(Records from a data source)
▬▬▬▬▬▬

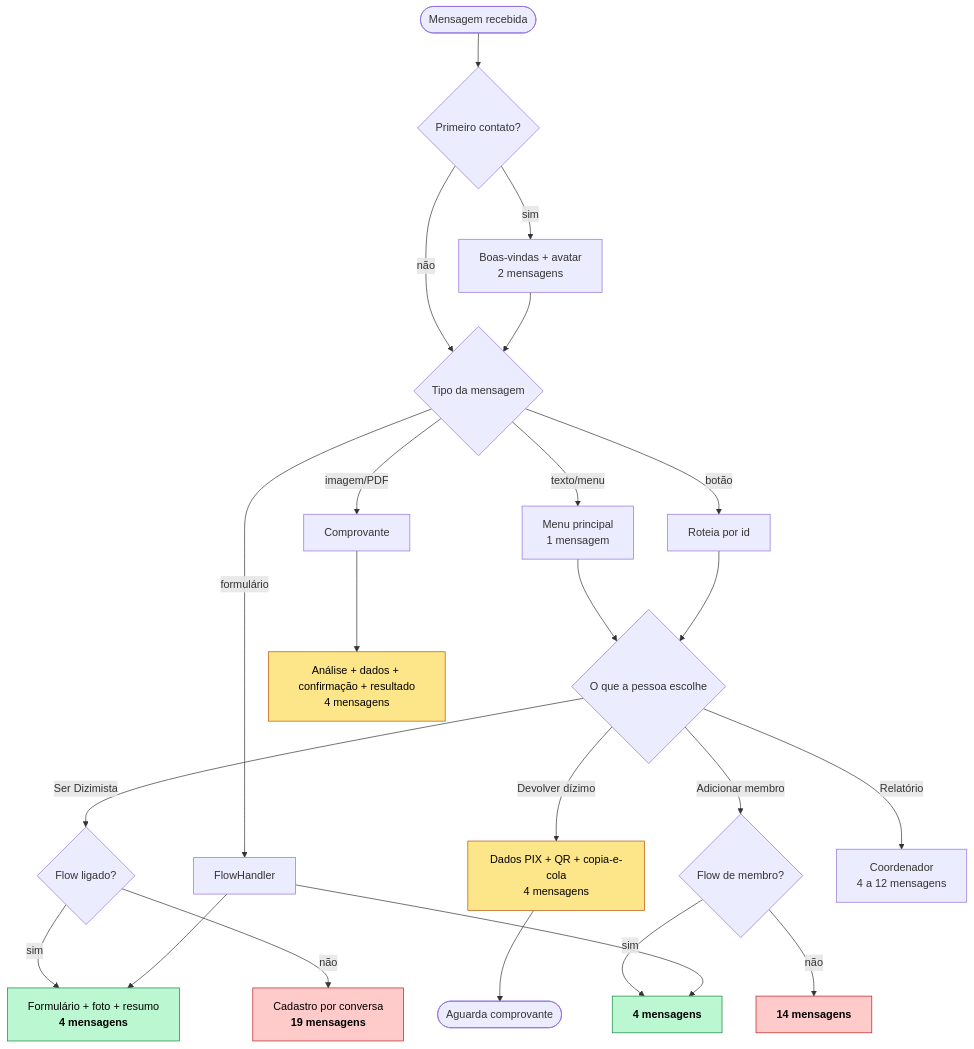
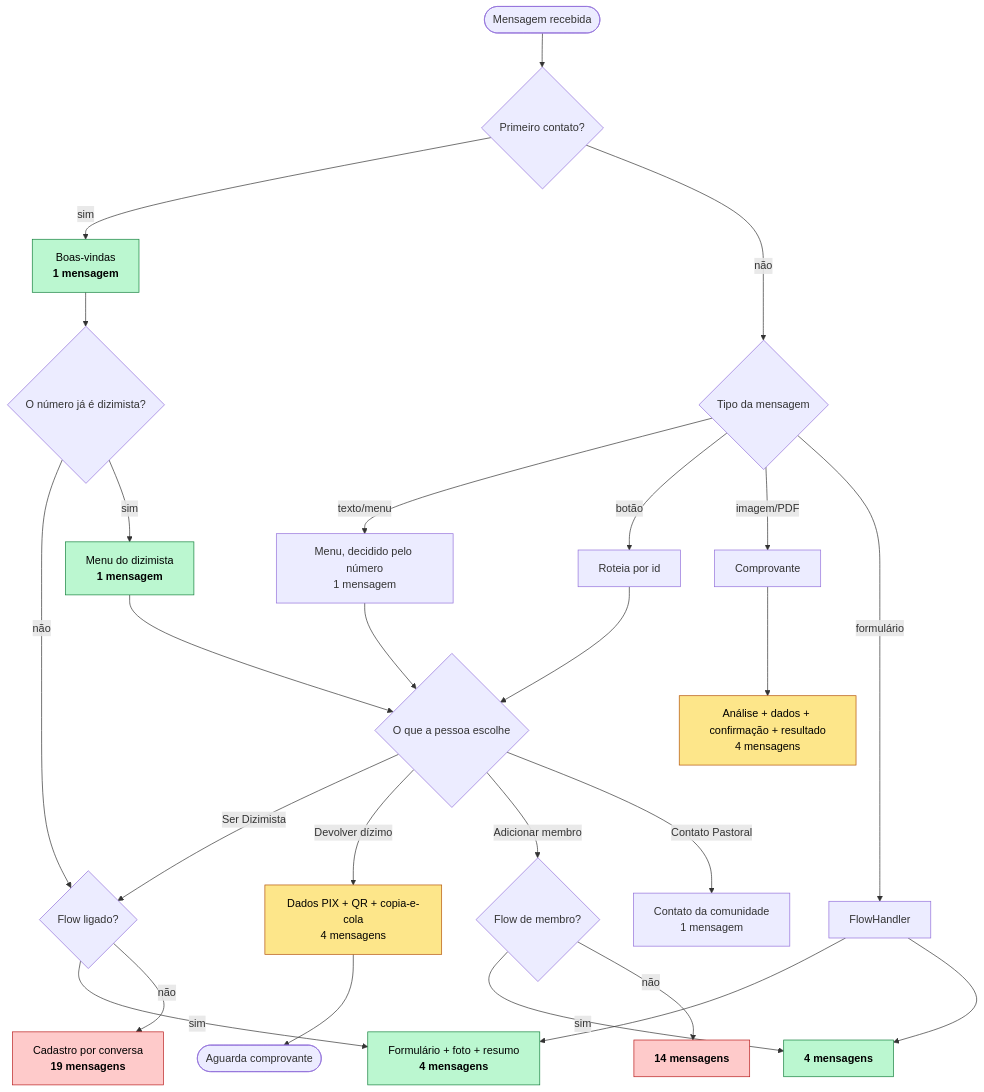
Before and after one commit to ewertonlvale/meu-dizimo-aparecida: the first of 4 diagrams in Documentação/FLUXOS.md, drawn with Mermaid. The commit also changed other lines of this file and 8 other files, not shown here.

````diff
--- a/Documentação/FLUXOS.md
+++ b/Documentação/FLUXOS.md
@@ -36,39 +39,45 @@
 ```mermaid
 flowchart TD
     A([Mensagem recebida]) --> B{Primeiro contato?}
-    B -- sim --> C["Boas-vindas + avatar<br/>2 mensagens"]
-    B -- não --> D
-    C --> D{Tipo da mensagem}
+    B -- sim --> C["Boas-vindas<br/><b>1 mensagem</b>"]
+    C --> T{O número já é dizimista?}
+    B -- não --> D{Tipo da mensagem}
 
-    D -- texto/menu --> E["Menu principal<br/>1 mensagem"]
+    T -- não --> J
+    T -- sim --> U["Menu do dizimista<br/><b>1 mensagem</b>"]
+
+    D -- texto/menu --> E["Menu, decidido pelo número<br/>1 mensagem"]
     D -- botão --> F[Roteia por id]
     D -- imagem/PDF --> G[Comprovante]
     D -- formulário --> H[FlowHandler]
 
     E --> I{O que a pessoa escolhe}
     F --> I
+    U --> I
 
     I -- Ser Dizimista --> J{Flow ligado?}
     J -- sim --> K["Formulário + foto + resumo<br/><b>4 mensagens</b>"]
     J -- não --> L["Cadastro por conversa<br/><b>19 mensagens</b>"]
 
     I -- Devolver dízimo --> M["Dados PIX + QR + copia-e-cola<br/>4 mensagens"]
     M --> N([Aguarda comprovante])
     G --> O["Análise + dados + confirmação + resultado<br/>4 mensagens"]
 
     I -- Adicionar membro --> P{Flow de membro?}
     P -- sim --> Q["<b>4 mensagens</b>"]
     P -- não --> R["<b>14 mensagens</b>"]
 
-    I -- Relatório --> S["Coordenador<br/>4 a 12 mensagens"]
+    I -- Contato Pastoral --> S2["Contato da comunidade<br/>1 mensagem"]
 
     H --> K
     H --> Q
 
     style M fill:#fde68a,stroke:#b45309,color:#000
     style O fill:#fde68a,stroke:#b45309,color:#000
     style L fill:#fecaca,stroke:#b91c1c,color:#000
     style R fill:#fecaca,stroke:#b91c1c,color:#000
     style K fill:#bbf7d0,stroke:#15803d,color:#000
     style Q fill:#bbf7d0,stroke:#15803d,color:#000
+    style C fill:#bbf7d0,stroke:#15803d,color:#000
+    style U fill:#bbf7d0,stroke:#15803d,color:#000
 ```
````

▬▬▬▬▬▬

What is being asked ->
Your answer must restate the entries word for word and contain no pictures.

Task response ->
Before and after one commit to ewertonlvale/meu-dizimo-aparecida: the first of 4 diagrams in Documentação/FLUXOS.md, drawn with Mermaid. The commit also changed other lines of this file and 8 other files, not shown here.

````diff
--- a/Documentação/FLUXOS.md
+++ b/Documentação/FLUXOS.md
@@ -36,39 +39,45 @@
 ```mermaid
 flowchart TD
     A([Mensagem recebida]) --> B{Primeiro contato?}
-    B -- sim --> C["Boas-vindas + avatar<br/>2 mensagens"]
-    B -- não --> D
-    C --> D{Tipo da mensagem}
+    B -- sim --> C["Boas-vindas<br/><b>1 mensagem</b>"]
+    C --> T{O número já é dizimista?}
+    B -- não --> D{Tipo da mensagem}
 
-    D -- texto/menu --> E["Menu principal<br/>1 mensagem"]
+    T -- não --> J
+    T -- sim --> U["Menu do dizimista<br/><b>1 mensagem</b>"]
+
+    D -- texto/menu --> E["Menu, decidido pelo número<br/>1 mensagem"]
     D -- botão --> F[Roteia por id]
     D -- imagem/PDF --> G[Comprovante]
     D -- formulário --> H[FlowHandler]
 
     E --> I{O que a pessoa escolhe}
     F --> I
+    U --> I
 
     I -- Ser Dizimista --> J{Flow ligado?}
     J -- sim --> K["Formulário + foto + resumo<br/><b>4 mensagens</b>"]
     J -- não --> L["Cadastro por conversa<br/><b>19 mensagens</b>"]
 
     I -- Devolver dízimo --> M["Dados PIX + QR + copia-e-cola<br/>4 mensagens"]
     M --> N([Aguarda comprovante])
     G --> O["Análise + dados + confirmação + resultado<br/>4 mensagens"]
 
     I -- Adicionar membro --> P{Flow de membro?}
     P -- sim --> Q["<b>4 mensagens</b>"]
     P -- não --> R["<b>14 mensagens</b>"]
 
-    I -- Relatório --> S["Coordenador<br/>4 a 12 mensagens"]
+    I -- Contato Pastoral --> S2["Contato da comunidade<br/>1 mensagem"]
 
     H --> K
     H --> Q
 
     style M fill:#fde68a,stroke:#b45309,color:#000
     style O fill:#fde68a,stroke:#b45309,color:#000
     style L fill:#fecaca,stroke:#b91c1c,color:#000
     style R fill:#fecaca,stroke:#b91c1c,color:#000
     style K fill:#bbf7d0,stroke:#15803d,color:#000
     style Q fill:#bbf7d0,stroke:#15803d,color:#000
+    style C fill:#bbf7d0,stroke:#15803d,color:#000
+    style U fill:#bbf7d0,stroke:#15803d,color:#000
 ```
````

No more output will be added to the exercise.